measures to prevent base erosion and profit shifting (MLI) was
unveiled by the OECD on November 24 2016. The MLI was developed
to swiftly amend existing bilateral tax treaties to transpose
the recommendations under the OECD BEPS Project into more than
2,000 existing tax treaties worldwide.
The purpose of the MLI is to fundamentally revamp the
international tax landscape. It includes a set of minimum
standards that all participating countries have agreed to
implement, i.e. rules regarding hybrid mismatches, treaty
abuse, permanent establishments (PEs) and dispute resolution.
Furthermore, it is important to note that the MLI will modify
only treaties specifically identified by the participating
jurisdictions in notifications to the OECD.
The MLI provides recommendations to address hybrid
situations arising from differences in the tax classification
of an entity under the laws of two or more jurisdictions that
could result in tax benefits (e.g. double non-taxation).
Treaty abuse has also been identified as one of the most
important sources of BEPS. The MLI provides different
approaches to achieve the minimum standard. The use of the
principal purpose test (PPT) to deny treaty benefits in

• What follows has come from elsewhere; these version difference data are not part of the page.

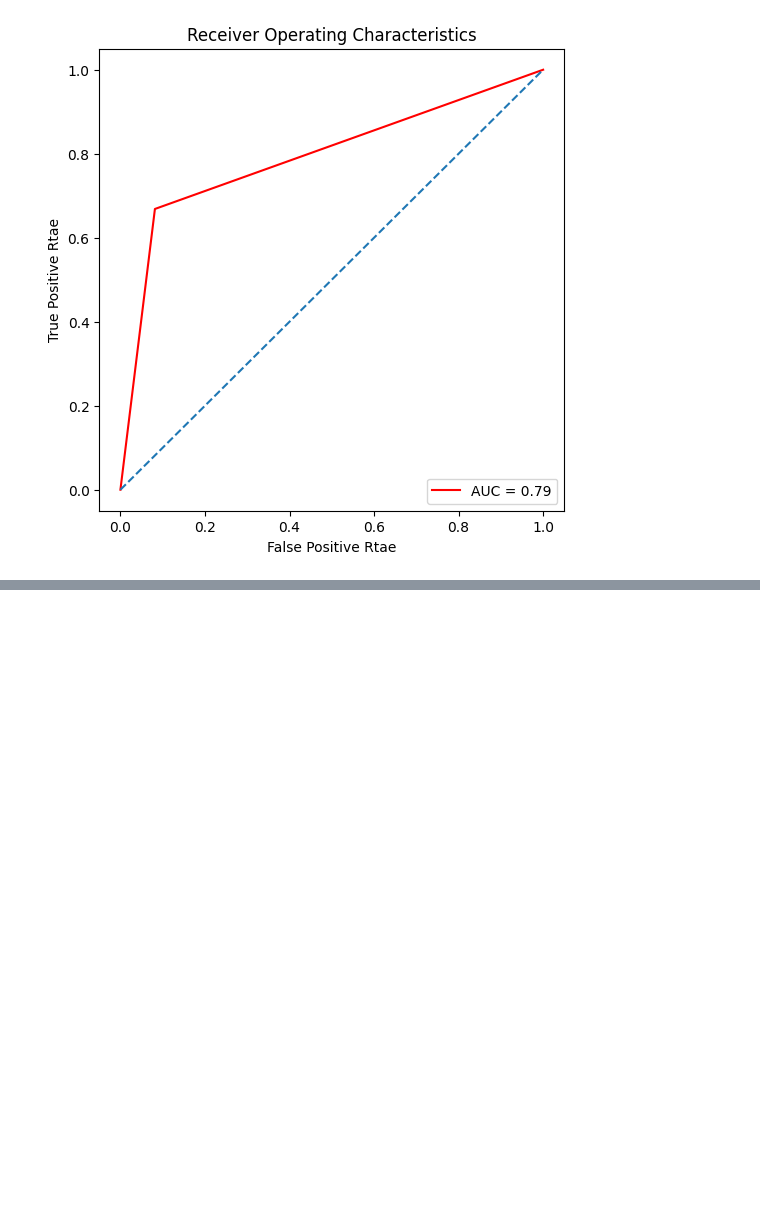
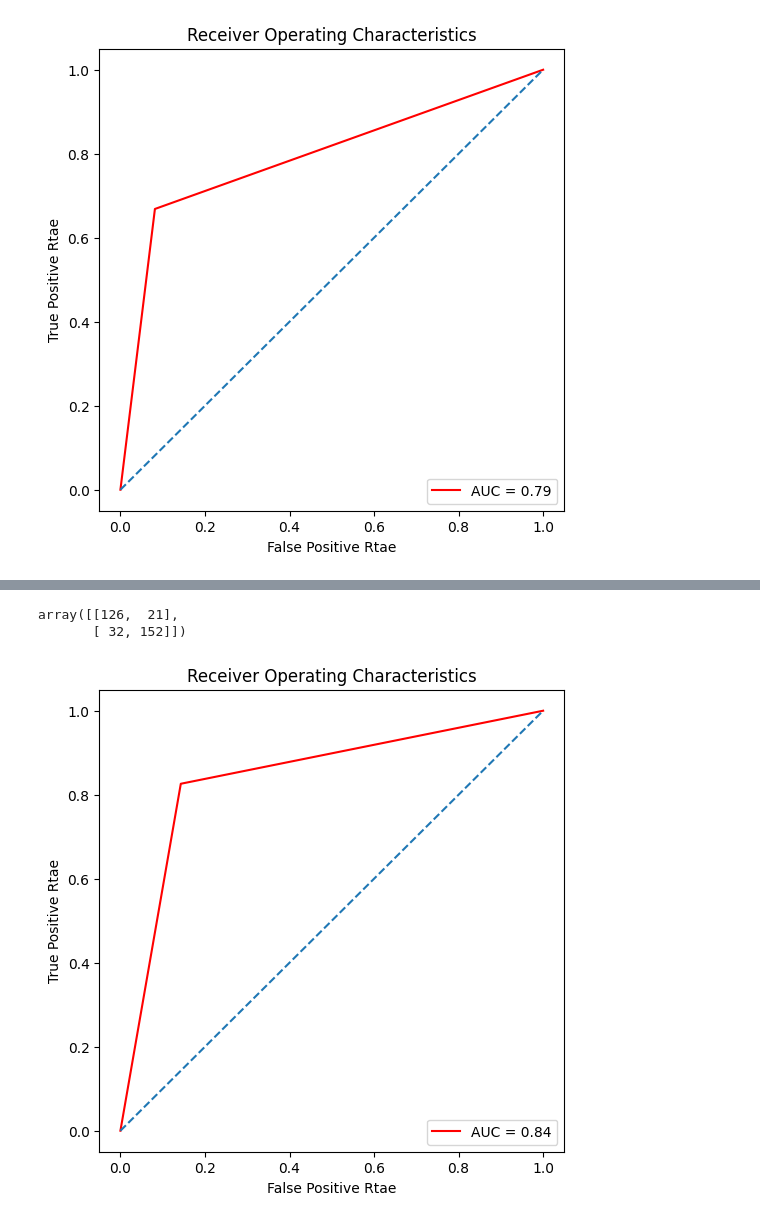
Before and after one commit to mateusap1/ai-detect, a Jupyter notebook: detect.ipynb, the cells around one changed output, grey strips where cells are left out. Cells and saved outputs as stored; diff of their text form; code cells hidden in the pictures; blank space fills up the shorter version.

Commit message:
completed classifiers

```diff
--- a/detect.ipynb
+++ b/detect.ipynb
@@ -314,0 +359,4 @@ plot_roc(roc_auc_lda, false_positive_rate_lda, true_positive_rate_lda)
+# %%
+qda = QuadraticDiscriminantAnalysis()
+qda.fit(x_train, y_train)
+pred = qda.predict(x_test)
@@ -314,0 +378,5 @@ plot_roc(roc_auc_lda, false_positive_rate_lda, true_positive_rate_lda)
+# %%
+knn = KNeighborsClassifier()
+knn.fit(x_train, y_train)
+pred = knn.predict(x_test)
+pred
@@ -314,0 +400,13 @@ plot_roc(roc_auc_lda, false_positive_rate_lda, true_positive_rate_lda)
+# %%
+confusion_matrix_knn = confusion_matrix(y_test, pred)
+confusion_matrix_knn
+# %% [output]
+array([[126,  21],
+       [ 32, 152]])
+# %%
+false_positive_rate_knn, true_positive_rate_knn, thresholds = roc_curve(y_test, pred)
+roc_auc_knn = auc(false_positive_rate_knn, true_positive_rate_knn)
+# %%
+plot_roc(roc_auc_knn, false_positive_rate_knn, true_positive_rate_knn)
+# %% [output]
+[figure, added]
```
Also changed, not shown: parts of 18 cells of this notebook.
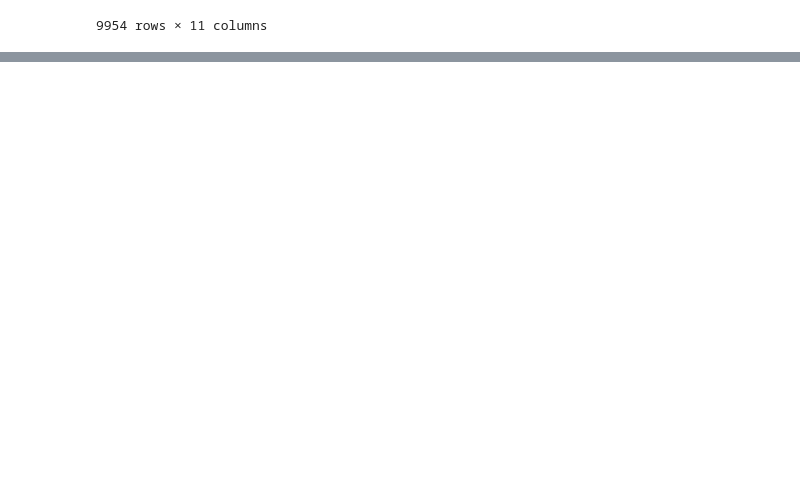
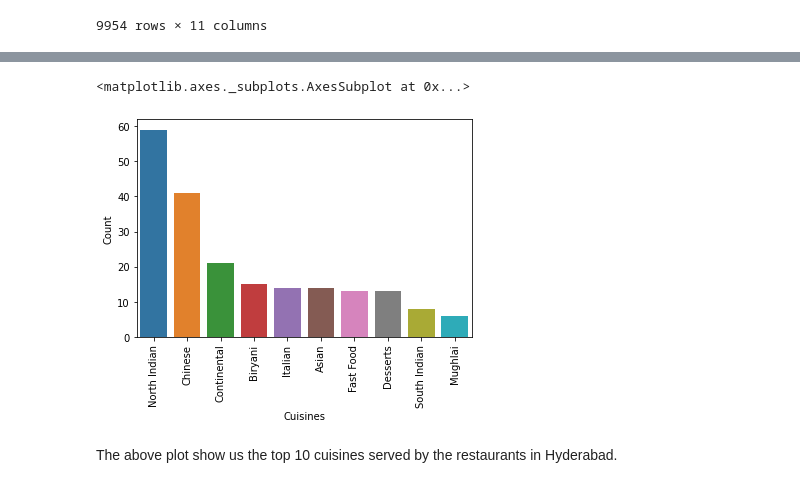
Before and after one commit to Srijan-Rai/Zomato-Restaurant-Clustering, a Jupyter notebook: ZOMATO_RESTAURANT_CLUSTERING_AND_SENTIMENT_ANALYSIS.ipynb, the cells around one changed output, grey strips where cells are left out. Drawn from its saved outputs; the diff is of its cells as text; code cells hidden in the pictures; blank space fills up the shorter version.

Commit message:
Outlier Handling and data visualization

```diff
--- a/ZOMATO_RESTAURANT_CLUSTERING_AND_SENTIMENT_ANALYSIS.ipynb
+++ b/ZOMATO_RESTAURANT_CLUSTERING_AND_SENTIMENT_ANALYSIS.ipynb
@@ -357,0 +396,7 @@ reviews
+# %%
+# Getting numerical datas from reviews dataframe to perform some data visualizations.
+reviews_numerical = reviews.groupby("Restaurant").agg({"Rating":"mean","Pictures":"sum","No_of_Reviews":"sum","No_of_Followers":"sum"})
+reviews_numerical.columns = ["Average Ratings","Total Pictures","Total Reviews","Total Followers"]
+# %%
+metadata_with_reviews = metadata.merge(reviews_numerical, on ="Restaurant")
+metadata_with_reviews
@@ -357,0 +453,14 @@ reviews
+# %%
+def getcount(dataFrame, columnName):
+  """ Function to get the number of different cuisines and colections and also to get the count of it
+      Parameters: Dataframe, Features(Cuisine/Collections)"""
+  Count_df = {}
+  for Collections_Cusines in dataFrame[columnName]:
+    for name in Collections_Cusines.split(", "):
+      if name in Count_df:
+        Count_df[name] =  Count_df[name] + 1
+      else:
+        Count_df[name] = 1
+  Count_df = pd.DataFrame(Count_df.values(), Count_df.keys(), columns = ["Count"]).reset_index()
+  Count_df.rename(columns={'index': columnName}, inplace = True)
+  return Count_df
@@ -357,0 +469,2 @@ reviews
+# %%
+Cuisines_Count = getcount(metadata_with_reviews, "Cuisines" )
@@ -357,0 +509,8 @@ reviews
+# %%
+plt.xticks(rotation = 90)
+sns.barplot(x= "Cuisines", y= "Count", data = Cuisines_Count.sort_values(by="Count", ascending = False).head(10))
+# %% [output]
+<matplotlib.axes._subplots.AxesSubplot at 0x...>
+[figure, added]
+# %% [markdown]
+The above plot show us the top 10 cuisines served by the restaurants in Hyderabad.
```
Also changed, not shown: parts of 28 cells of this notebook.
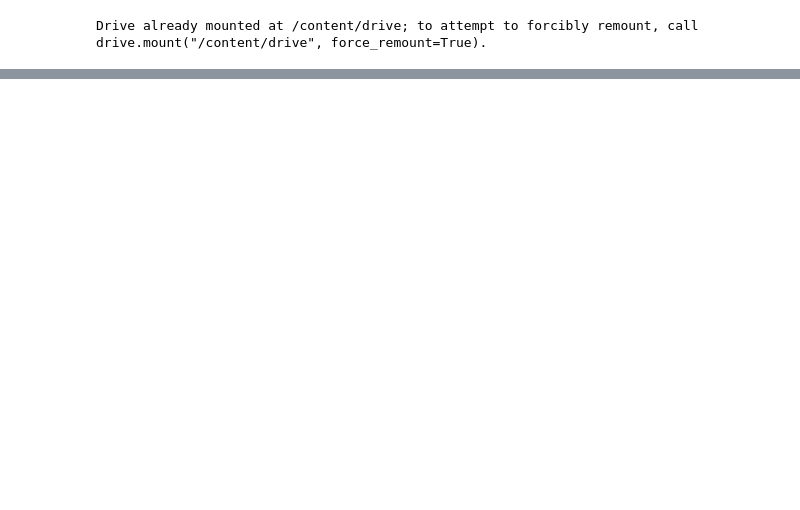
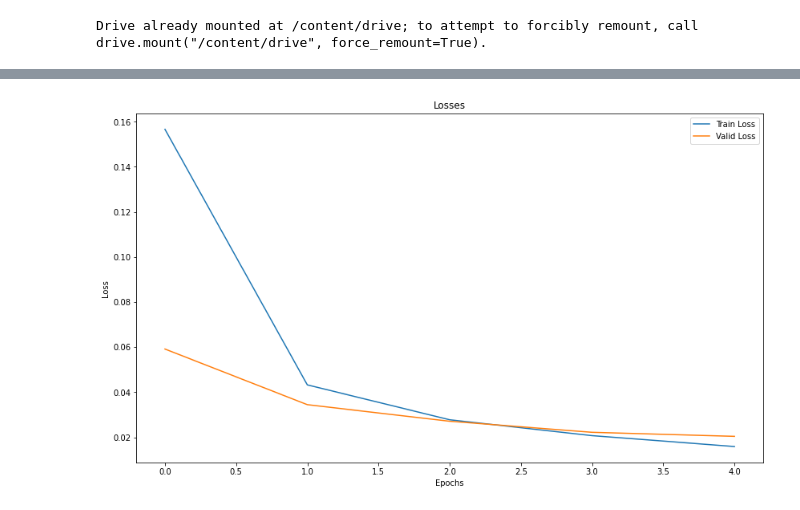
Before and after one commit to OscarChang46/de-identify-sensitive-data-for-cybersecurity-use-cases-e.g.-PII-and-PHI-data-in-unstructured-text-an, a Jupyter notebook: conll_2003baseline.ipynb, the cells around one changed output, grey strips where cells are left out. Cells and saved outputs as stored; diff of their text form; code cells hidden in the pictures; blank space fills up the shorter version.

```diff
--- a/conll_2003baseline.ipynb
+++ b/conll_2003baseline.ipynb
@@ -37,0 +57,11 @@ import matplotlib.pyplot as plt
+# %%
+base_path = './drive/MyDrive/berkeley/capstone/demo/conll2003/'
+
+train_samples = load_sentences(base_path + 'train.txt')
+test_samples = load_sentences(base_path + 'test.txt')
+valid_samples = load_sentences(base_path + 'valid.txt')
+
+samples = train_samples + test_samples
+
+schema = ['_'] + sorted({tag for sentence in samples
+                             for _, tag in sentence})
@@ -37,0 +70,9 @@ import matplotlib.pyplot as plt
+# %%
+from transformers import AutoConfig, TFAutoModelForTokenClassification
+
+MODEL_NAME = 'bert-base-cased'
+
+config = AutoConfig.from_pretrained(MODEL_NAME, num_labels=len(schema))
+model = TFAutoModelForTokenClassification.from_pretrained(MODEL_NAME,
+                                                          config=config)
+model.summary()
@@ -37,0 +124,11 @@ import matplotlib.pyplot as plt
+# %%
+EPOCHS=5
+BATCH_SIZE=8
+
+optimizer = tf.keras.optimizers.Adam(lr=0.000001)
+loss = tf.keras.losses.SparseCategoricalCrossentropy(from_logits=True)
+model.compile(optimizer=optimizer, loss=loss, metrics='accuracy')
+history = model.fit(tf.constant(X_train), tf.constant(y_train),
+                    validation_data=(X_test, y_test),
+                    epochs=EPOCHS,
+                    batch_size=BATCH_SIZE)
@@ -37,0 +146,11 @@ import matplotlib.pyplot as plt
+# %%
+plt.figure(figsize=(14,8))
+plt.title('Losses')
+plt.plot(history.history['loss'], label='Train Loss')
+plt.plot(history.history['val_loss'], label='Valid Loss')
+plt.ylabel('Loss')
+plt.xlabel('Epochs')
+plt.legend()
+plt.show()
+# %% [output]
+[figure, added]
```
Also changed, not shown: parts of 6 cells of this notebook.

situations where one of the main objectives of an arrangement
is to obtain treaty benefits is recommended. Other options
include the adoption of a simplified limitation on benefits
(LOB) clause, or a combination of a detailed LOB clause and
either specific rules to address conduit financing structures
or a PPT.
The provisions of the MLI, such as the extension of the
scope of the dependent agent test and the narrowing of the
existing exemptions from PE status, will significantly lower
the PE threshold. An anti-fragmentation rule aimed at
preventing the split of activities across separate legal
entities is also recommended.
Furthermore, all covered tax treaties will include a mutual
The MLI will not operate in the same manner as an amending
protocol to an existing treaty, nor will it directly amend the
provisions of existing bilateral treaties. Instead, it will
apply alongside the existing treaties. However, there is a
possibility to opt out of provisions that do not reflect a
minimum standard, as well as to apply optional or alternative
In terms of transparency, the OECD will act as a depositary,
supporting governments in the process of the signature,
ratification and implementation of the MLI, as well as
providing tax administrations and the general public with
information about the treaties covered and options implemented
by the relevant jurisdictions.
The MLI is already open for signature, and a signing
ceremony is due to take place in June 2017. It will enter into
force upon ratification by at least five jurisdictions.
Participating jurisdictions are compiling the lists of
treaties to be covered by the MLI and are considering which
provisions to implement. Monitoring the effects of the MLI on
the international tax framework will be key to identifying and
responding effectively to any uncertainties. For instance,
following the implementation of the MLI, depending on the
options selected, the tax residence of corporate entities may
be determined by mutual agreement of the contracting states,
rather than based on the place of effective management of the
Julien Lamotte (email@example.com)
and Vincent Reynvoet (firstname.lastname@example.org)